“If I saw antifa or Black Lives Matter on the left side, I would also argue that’s inappropriate,” he said. “To correlate an organization such as the KKK, which has no official affiliation to the [Republican] party . . . that’s not factual. That’s an opinion. I’m not sure that that belongs in the curriculum.”
Elaine Frantz, a history professor at Kent State University in Ohio and author of “Ku-Klux: The Birth of the Klan during Reconstruction,” said that, except in its incarnation in the 1920s, the KKK is a decentralized organization with members drawn to different political parties at different times in American history.
“Politically, it seems completely accurate to me to say that the Klan is always coming from the right,” she said. “It’s more accurate to say it’s always been coming from a place of white supremacy.”

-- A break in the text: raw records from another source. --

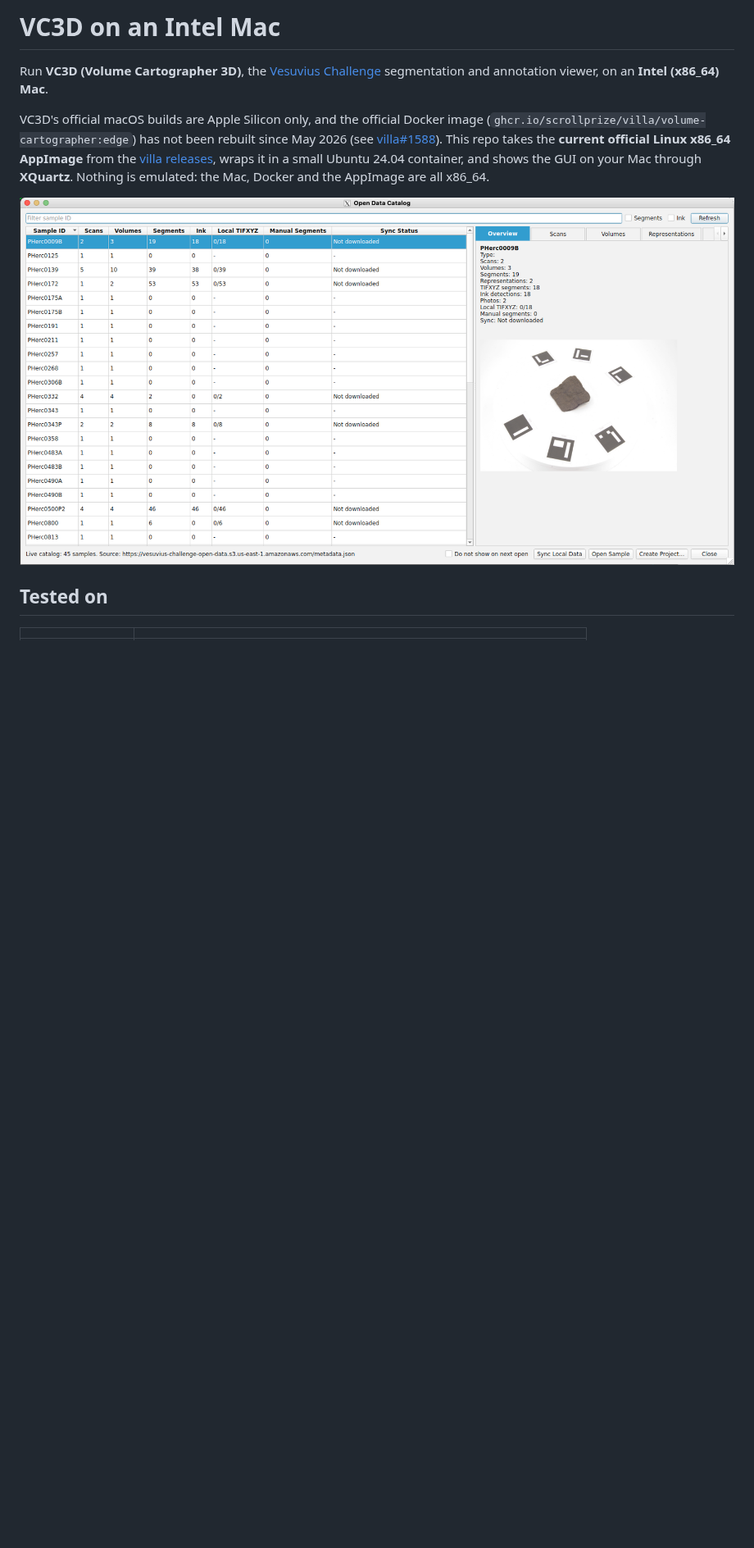
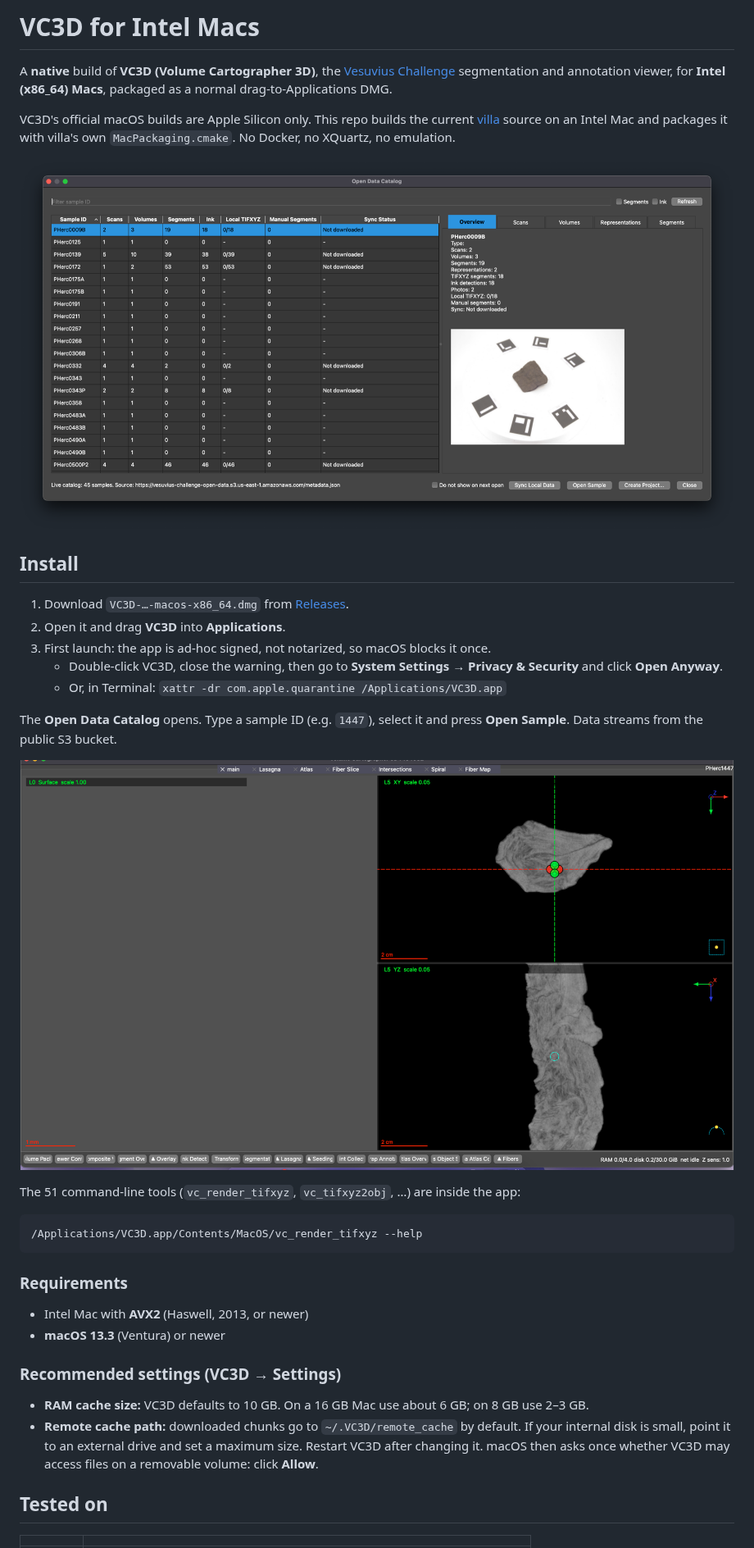
Before and after one commit to antonietox/vc3d-intel-mac, a Markdown page: README.md, the part around one of its changes. Shown at 82% size. Rendered like a GitHub page; pictures changed too: docs/native-catalog.png (added), docs/native-pherc1447.png (added), docs/open-data-catalog.png (deleted); blank space fills up the shorter version.

````diff
--- a/README.md
+++ b/README.md
@@ -1,10 +1,38 @@
-# VC3D on an Intel Mac
+# VC3D for Intel Macs
 
-Run **VC3D (Volume Cartographer 3D)**, the [Vesuvius Challenge](https://scrollprize.org) segmentation and annotation viewer, on an **Intel (x86_64) Mac**.
+A **native** build of **VC3D (Volume Cartographer 3D)**, the [Vesuvius Challenge](https://scrollprize.org) segmentation and annotation viewer, for **Intel (x86_64) Macs**, packaged as a normal drag-to-Applications DMG.
 
-VC3D's official macOS builds are Apple Silicon only, and the official Docker image (`ghcr.io/scrollprize/villa/volume-cartographer:edge`) has not been rebuilt since May 2026 (see [villa#1588](https://github.com/ScrollPrize/villa/issues/1588)). This repo takes the **current official Linux x86_64 AppImage** from the [villa releases](https://github.com/ScrollPrize/villa/releases), wraps it in a small Ubuntu 24.04 container, and shows the GUI on your Mac through **XQuartz**. Nothing is emulated: the Mac, Docker and the AppImage are all x86_64.
+VC3D's official macOS builds are Apple Silicon only. This repo builds the current [villa](https://github.com/ScrollPrize/villa) source on an Intel Mac and packages it with villa's own `MacPackaging.cmake`. No Docker, no XQuartz, no emulation.
 
-![Open Data Catalog running on an Intel Mac](docs/open-data-catalog.png)
+![VC3D running natively on an Intel Mac](docs/native-catalog.png)
+
+## Install
+
+1. Download `VC3D-…-macos-x86_64.dmg` from [Releases](../../releases).
+2. Open it and drag **VC3D** into **Applications**.
+3. First launch: the app is ad-hoc signed, not notarized, so macOS blocks it once.
+   - Double-click VC3D, close the warning, then go to **System Settings → Privacy & Security** and click **Open Anyway**.
+   - Or, in Terminal: `xattr -dr com.apple.quarantine /Applications/VC3D.app`
+
+The **Open Data Catalog** opens. Type a sample ID (e.g. `1447`), select it and press **Open Sample**. Data streams from the public S3 bucket.
+
+![PHerc1447 opened from S3 in the native build](docs/native-pherc1447.png)
+
+The 51 command-line tools (`vc_render_tifxyz`, `vc_tifxyz2obj`, …) are inside the app:
+
+```bash
+/Applications/VC3D.app/Contents/MacOS/vc_render_tifxyz --help
+```
+
+### Requirements
+
+- Intel Mac with **AVX2** (Haswell, 2013, or newer)
+- **macOS 13.3** (Ventura) or newer
+
+### Recommended settings (VC3D → Settings)
+
+- **RAM cache size:** VC3D defaults to 10 GB. On a 16 GB Mac use about 6 GB; on 8 GB use 2–3 GB.
+- **Remote cache path:** downloaded chunks go to `~/.VC3D/remote_cache` by default. If your internal disk is small, point it to an external drive and set a maximum size. Restart VC3D after changing it. macOS then asks once whether VC3D may access files on a removable volume: click **Allow**.
 
 ## Tested on
 
````
Also changed, not shown: other parts of README.md (+39 -67 lines), docs/vc3d-main-window.png (deleted), 7 other files.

Linda Gordon, a New York University professor and author of “The Second Coming of the KKK: The Ku Klux Klan of the 1920s and the American Political Tradition,” reviewed the worksheet and said that it had multiple errors, but that she thought the KKK was characterized correctly. She said that the left wing in the United States has “always been overwhelmingly nonviolent” and that conservatives sometimes do seek change, such as current efforts to repeal environmental and consumer protections.
“Right-wing extremes are characterized above all by bigotry,” she wrote in an email. “Many of these groups can be called fascistic . . . because they respect and even elicit violent behavior. In this definition of right-wing extremism, the KKK fits of course because its basic ideology is about white supremacy.”
In an interview with WMAL, meanwhile, DeKenipp cautioned that public education is “inherently liberal.”
“Frankly, from my perspective, it’s going to take a coordinated effort from the grass-roots level to kind of level the playing field to make sure our kids are getting a balanced-scorecard education,” he said.